------ Dataset entries ------

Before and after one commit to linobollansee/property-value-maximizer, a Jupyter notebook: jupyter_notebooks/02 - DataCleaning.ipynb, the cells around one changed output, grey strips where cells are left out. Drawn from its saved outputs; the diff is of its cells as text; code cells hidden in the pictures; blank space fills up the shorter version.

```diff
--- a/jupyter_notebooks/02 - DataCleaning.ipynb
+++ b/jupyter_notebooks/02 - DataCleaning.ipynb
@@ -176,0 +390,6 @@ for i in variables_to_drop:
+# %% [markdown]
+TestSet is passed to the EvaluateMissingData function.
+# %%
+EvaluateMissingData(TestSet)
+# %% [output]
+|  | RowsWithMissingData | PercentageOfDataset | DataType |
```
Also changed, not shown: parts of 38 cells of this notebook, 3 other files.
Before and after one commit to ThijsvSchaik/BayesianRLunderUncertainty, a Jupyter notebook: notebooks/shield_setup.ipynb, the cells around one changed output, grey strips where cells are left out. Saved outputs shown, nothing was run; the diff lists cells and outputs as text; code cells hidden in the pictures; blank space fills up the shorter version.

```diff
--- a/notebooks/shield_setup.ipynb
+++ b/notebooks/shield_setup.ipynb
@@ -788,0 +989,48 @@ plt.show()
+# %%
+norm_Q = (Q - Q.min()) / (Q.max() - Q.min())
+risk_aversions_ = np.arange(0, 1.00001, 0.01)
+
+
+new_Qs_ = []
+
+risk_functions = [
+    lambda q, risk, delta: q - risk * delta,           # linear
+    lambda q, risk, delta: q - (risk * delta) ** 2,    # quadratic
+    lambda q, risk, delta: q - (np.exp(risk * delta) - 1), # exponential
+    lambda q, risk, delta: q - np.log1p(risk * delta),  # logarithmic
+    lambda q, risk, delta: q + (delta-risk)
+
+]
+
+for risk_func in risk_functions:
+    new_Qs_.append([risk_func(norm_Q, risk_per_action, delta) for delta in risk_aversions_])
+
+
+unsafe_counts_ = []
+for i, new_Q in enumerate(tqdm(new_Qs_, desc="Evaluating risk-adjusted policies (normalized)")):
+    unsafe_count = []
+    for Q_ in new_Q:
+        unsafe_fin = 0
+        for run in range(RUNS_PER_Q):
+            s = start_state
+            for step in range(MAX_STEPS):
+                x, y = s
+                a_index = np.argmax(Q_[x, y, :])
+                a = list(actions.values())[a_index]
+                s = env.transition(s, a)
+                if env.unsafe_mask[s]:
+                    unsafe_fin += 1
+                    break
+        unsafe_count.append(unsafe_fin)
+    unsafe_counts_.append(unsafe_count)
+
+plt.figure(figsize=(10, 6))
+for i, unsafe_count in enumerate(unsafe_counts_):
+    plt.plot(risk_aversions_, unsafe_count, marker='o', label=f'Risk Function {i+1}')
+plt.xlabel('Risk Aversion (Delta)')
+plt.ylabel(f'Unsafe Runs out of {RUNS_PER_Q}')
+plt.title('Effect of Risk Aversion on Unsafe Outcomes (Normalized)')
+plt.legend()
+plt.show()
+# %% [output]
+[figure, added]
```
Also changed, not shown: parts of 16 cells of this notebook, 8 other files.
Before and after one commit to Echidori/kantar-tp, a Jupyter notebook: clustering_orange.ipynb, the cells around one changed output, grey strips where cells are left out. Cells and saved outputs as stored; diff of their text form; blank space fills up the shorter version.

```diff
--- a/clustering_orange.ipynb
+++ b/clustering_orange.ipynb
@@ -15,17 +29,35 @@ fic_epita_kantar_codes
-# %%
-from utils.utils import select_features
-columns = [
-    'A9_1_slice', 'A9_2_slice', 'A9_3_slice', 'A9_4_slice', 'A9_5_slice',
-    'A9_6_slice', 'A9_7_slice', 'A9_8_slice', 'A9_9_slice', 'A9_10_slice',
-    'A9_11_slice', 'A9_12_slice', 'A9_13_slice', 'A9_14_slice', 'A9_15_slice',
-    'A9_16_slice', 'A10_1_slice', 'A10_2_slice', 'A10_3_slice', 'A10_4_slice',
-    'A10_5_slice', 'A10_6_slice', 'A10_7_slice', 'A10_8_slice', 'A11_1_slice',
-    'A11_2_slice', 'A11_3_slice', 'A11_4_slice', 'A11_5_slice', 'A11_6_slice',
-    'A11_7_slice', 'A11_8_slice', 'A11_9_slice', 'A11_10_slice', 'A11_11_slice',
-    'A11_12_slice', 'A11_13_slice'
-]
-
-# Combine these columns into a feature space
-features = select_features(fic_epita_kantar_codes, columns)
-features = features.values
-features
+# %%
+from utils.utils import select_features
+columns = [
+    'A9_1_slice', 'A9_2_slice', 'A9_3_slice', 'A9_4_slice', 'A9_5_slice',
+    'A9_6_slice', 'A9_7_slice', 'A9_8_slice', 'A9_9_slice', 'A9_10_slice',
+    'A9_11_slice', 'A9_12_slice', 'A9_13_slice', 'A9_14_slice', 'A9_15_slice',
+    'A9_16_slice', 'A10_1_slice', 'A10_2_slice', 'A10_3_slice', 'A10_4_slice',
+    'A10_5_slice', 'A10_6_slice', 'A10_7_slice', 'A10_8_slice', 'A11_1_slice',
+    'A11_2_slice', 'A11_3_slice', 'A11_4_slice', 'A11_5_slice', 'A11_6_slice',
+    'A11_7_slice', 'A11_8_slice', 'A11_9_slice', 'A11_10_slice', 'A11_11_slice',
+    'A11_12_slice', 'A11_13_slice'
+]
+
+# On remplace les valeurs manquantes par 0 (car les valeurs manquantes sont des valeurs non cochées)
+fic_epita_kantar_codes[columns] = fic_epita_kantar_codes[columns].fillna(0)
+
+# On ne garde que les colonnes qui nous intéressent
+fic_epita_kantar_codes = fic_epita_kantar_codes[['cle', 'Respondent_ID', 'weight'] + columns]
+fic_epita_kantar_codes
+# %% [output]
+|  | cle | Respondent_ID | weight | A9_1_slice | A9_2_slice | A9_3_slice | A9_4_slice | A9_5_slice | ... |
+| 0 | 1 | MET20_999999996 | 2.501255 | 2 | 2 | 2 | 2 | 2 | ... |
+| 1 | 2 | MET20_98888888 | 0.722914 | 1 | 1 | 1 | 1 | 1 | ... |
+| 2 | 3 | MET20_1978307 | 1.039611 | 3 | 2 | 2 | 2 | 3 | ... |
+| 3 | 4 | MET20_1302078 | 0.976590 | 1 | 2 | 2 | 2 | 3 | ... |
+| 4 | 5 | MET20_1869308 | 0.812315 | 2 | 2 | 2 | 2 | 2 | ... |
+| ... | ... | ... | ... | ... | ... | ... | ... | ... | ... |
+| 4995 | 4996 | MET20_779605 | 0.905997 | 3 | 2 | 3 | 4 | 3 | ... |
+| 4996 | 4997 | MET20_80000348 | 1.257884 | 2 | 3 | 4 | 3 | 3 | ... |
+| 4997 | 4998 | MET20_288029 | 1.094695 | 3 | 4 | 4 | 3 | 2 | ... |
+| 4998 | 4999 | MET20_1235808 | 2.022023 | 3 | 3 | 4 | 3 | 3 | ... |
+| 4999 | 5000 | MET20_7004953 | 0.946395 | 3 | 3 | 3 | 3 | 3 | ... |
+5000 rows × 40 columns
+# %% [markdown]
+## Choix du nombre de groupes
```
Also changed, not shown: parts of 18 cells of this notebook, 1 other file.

------

**Problem to solve**
Where the string "enumerate" occurs in the data, return the whole line.

**Your solution**
+for i, new_Q in enumerate(tqdm(new_Qs_, desc="Evaluating risk-adjusted policies (normalized)")):
+for i, unsafe_count in enumerate(unsafe_counts_):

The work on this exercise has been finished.